*WORK TASK*:
Look through the entries below. Say how many lines include "orange", with nothing added.

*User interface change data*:
◇ ◇ ◇ ◇ ◇ ◇ ◇
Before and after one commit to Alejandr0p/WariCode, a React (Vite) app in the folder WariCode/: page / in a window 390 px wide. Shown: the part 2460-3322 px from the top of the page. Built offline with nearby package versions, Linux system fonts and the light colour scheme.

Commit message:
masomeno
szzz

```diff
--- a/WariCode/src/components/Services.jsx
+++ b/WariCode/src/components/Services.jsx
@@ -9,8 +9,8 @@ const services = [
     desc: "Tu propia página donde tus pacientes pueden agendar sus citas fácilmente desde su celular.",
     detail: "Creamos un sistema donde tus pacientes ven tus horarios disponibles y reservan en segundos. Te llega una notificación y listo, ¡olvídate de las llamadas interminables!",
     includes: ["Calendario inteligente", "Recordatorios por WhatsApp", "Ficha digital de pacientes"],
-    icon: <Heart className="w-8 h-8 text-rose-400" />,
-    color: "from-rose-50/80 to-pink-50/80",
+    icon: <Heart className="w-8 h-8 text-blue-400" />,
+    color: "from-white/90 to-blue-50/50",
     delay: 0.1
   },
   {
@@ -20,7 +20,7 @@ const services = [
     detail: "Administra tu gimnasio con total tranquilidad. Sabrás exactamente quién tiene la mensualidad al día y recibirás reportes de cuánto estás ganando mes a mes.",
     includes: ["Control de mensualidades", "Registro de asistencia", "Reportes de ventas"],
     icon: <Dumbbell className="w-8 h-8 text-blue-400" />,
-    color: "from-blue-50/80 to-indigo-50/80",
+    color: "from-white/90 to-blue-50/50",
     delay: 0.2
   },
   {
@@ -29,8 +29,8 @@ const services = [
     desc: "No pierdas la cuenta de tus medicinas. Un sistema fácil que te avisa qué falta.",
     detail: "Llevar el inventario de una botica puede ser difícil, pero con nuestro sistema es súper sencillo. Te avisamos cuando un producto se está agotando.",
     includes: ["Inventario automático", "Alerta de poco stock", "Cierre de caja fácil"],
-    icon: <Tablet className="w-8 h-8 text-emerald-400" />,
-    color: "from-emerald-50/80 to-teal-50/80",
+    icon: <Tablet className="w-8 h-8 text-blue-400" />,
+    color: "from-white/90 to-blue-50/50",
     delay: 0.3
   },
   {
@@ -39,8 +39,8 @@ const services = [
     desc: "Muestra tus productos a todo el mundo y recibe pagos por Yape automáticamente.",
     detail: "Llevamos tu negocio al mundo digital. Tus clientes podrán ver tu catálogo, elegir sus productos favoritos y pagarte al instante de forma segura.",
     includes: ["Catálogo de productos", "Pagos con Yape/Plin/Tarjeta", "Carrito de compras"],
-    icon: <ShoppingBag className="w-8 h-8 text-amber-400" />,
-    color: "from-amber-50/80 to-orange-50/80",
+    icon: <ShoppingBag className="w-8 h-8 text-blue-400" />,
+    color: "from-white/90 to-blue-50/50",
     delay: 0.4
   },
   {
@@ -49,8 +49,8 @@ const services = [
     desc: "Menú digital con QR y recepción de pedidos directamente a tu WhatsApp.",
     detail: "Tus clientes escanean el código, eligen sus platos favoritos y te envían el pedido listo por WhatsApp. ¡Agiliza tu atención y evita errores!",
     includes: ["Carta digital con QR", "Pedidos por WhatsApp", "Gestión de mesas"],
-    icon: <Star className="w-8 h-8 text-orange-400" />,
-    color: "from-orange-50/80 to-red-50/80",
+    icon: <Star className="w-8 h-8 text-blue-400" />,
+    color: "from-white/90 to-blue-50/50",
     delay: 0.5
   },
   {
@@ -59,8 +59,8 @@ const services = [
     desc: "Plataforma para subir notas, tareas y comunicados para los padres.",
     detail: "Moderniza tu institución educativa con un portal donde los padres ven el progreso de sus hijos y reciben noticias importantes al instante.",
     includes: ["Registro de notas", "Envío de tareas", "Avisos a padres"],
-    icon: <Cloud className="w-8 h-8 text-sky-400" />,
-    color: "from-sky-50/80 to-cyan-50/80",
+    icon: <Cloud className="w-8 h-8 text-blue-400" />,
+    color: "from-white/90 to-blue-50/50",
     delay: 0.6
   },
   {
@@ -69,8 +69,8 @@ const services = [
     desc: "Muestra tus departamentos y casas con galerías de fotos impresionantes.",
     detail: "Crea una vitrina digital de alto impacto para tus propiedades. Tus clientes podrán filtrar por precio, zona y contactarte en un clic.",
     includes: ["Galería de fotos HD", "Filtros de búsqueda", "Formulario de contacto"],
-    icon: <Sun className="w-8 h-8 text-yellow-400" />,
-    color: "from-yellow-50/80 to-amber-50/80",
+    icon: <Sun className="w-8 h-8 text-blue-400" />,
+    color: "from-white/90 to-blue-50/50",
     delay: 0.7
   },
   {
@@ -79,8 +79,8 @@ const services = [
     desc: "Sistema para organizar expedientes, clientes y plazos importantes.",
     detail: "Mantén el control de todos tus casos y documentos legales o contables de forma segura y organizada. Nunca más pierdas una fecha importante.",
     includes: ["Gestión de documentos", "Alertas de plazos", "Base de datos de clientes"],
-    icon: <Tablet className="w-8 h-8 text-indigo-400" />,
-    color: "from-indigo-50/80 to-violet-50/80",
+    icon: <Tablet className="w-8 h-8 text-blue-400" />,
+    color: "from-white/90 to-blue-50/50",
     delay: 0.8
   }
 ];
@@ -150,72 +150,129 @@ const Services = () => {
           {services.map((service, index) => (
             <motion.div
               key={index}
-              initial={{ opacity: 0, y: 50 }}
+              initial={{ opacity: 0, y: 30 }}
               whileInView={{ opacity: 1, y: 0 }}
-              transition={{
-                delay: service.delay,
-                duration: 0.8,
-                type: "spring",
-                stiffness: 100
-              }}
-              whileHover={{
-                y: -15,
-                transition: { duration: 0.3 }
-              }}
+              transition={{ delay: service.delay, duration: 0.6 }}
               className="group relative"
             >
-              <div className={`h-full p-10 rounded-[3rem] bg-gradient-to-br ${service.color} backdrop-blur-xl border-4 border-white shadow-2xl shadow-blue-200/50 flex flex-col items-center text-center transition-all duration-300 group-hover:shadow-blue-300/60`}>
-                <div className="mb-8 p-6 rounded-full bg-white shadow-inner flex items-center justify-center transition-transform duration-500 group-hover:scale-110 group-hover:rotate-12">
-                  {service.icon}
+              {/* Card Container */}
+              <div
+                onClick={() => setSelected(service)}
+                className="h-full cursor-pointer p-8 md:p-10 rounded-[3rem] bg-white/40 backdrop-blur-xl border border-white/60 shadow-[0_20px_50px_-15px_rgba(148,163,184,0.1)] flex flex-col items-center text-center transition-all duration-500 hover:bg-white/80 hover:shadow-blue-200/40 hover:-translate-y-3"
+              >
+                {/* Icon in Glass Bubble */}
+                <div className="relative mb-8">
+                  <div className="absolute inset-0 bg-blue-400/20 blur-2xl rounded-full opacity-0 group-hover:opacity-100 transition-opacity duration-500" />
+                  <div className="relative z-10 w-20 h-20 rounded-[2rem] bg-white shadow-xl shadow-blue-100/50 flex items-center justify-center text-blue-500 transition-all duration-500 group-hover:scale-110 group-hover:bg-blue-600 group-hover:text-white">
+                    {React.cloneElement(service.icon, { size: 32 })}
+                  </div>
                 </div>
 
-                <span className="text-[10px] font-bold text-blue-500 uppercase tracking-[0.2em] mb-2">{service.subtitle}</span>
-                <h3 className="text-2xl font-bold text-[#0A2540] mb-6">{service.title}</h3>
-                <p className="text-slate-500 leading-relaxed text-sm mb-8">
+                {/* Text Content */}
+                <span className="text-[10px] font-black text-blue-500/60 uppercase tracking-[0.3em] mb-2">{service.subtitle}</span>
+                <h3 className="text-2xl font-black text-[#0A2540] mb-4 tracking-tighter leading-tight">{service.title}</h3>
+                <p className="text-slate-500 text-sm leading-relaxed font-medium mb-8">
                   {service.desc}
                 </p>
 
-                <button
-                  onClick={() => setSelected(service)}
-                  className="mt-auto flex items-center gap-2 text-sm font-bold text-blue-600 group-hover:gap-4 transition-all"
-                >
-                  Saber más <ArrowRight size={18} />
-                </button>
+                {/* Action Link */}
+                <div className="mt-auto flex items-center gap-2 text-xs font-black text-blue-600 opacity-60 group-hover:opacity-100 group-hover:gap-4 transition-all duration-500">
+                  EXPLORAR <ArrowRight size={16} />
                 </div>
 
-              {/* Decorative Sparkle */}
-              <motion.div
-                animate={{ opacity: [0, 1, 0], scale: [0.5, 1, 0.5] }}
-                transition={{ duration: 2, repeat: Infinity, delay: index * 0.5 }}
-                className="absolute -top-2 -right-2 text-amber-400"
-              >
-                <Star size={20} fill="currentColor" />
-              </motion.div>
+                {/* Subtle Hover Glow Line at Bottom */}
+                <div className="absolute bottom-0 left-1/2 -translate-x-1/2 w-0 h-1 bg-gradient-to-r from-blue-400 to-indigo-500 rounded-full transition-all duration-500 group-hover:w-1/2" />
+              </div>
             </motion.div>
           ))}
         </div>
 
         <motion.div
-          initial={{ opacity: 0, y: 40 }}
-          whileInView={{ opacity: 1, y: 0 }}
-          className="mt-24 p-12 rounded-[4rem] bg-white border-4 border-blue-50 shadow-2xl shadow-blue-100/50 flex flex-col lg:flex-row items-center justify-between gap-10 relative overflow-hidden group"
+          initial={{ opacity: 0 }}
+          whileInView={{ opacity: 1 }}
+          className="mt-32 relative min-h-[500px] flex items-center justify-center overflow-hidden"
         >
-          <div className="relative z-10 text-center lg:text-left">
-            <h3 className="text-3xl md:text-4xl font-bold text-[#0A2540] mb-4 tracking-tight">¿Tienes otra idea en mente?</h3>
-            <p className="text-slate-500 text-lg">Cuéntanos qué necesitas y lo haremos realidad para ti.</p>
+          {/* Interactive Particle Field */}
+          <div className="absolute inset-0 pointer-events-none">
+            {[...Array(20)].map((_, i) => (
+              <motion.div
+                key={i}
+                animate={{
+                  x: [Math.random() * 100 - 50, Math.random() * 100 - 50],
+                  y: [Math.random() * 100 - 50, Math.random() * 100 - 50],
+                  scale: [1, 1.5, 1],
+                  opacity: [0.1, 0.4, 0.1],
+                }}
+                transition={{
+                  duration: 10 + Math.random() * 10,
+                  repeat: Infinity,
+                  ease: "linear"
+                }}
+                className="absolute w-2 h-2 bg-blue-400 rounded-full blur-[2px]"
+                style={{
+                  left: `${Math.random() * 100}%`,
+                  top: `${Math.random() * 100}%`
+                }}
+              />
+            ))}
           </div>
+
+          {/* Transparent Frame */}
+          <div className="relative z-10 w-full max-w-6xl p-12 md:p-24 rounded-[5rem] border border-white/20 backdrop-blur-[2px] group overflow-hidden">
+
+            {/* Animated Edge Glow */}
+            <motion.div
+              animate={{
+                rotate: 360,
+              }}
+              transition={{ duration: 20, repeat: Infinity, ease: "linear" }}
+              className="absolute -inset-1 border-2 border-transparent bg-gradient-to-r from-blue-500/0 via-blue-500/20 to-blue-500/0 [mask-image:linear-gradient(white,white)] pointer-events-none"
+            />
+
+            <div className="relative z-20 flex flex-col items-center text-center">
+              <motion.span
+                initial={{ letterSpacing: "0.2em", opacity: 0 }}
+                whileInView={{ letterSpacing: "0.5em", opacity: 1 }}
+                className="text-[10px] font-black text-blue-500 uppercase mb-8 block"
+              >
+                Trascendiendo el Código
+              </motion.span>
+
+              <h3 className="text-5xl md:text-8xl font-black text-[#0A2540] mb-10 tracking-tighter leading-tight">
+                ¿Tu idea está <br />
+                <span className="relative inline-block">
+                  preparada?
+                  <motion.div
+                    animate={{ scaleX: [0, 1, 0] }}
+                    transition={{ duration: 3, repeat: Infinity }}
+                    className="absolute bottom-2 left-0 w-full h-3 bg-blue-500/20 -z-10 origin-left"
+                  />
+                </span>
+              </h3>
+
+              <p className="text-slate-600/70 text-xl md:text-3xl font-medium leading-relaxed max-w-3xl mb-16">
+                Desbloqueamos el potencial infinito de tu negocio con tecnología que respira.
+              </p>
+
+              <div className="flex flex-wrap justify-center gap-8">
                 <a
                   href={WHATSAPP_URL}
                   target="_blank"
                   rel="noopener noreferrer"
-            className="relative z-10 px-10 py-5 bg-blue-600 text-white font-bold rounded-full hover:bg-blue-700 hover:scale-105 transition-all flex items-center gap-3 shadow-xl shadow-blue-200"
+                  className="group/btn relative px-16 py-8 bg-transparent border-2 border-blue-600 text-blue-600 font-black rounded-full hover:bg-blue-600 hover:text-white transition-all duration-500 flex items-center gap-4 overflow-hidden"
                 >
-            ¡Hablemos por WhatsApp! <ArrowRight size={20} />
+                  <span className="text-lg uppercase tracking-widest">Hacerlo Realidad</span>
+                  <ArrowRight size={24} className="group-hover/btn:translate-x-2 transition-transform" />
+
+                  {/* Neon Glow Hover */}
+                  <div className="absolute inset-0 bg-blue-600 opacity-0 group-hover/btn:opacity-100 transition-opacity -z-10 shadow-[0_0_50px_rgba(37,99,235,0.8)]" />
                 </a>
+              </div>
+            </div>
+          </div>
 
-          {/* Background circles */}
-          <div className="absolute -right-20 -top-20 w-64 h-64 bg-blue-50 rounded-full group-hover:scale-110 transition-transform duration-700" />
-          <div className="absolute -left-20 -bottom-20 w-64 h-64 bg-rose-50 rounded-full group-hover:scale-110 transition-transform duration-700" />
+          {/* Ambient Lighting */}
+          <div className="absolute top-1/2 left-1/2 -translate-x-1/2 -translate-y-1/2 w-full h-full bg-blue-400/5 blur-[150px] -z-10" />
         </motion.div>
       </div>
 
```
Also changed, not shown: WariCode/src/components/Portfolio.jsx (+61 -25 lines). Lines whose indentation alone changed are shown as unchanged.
◇ ◇ ◇ ◇ ◇ ◇ ◇
*SOLUTION TO THE EXERCISE*:
3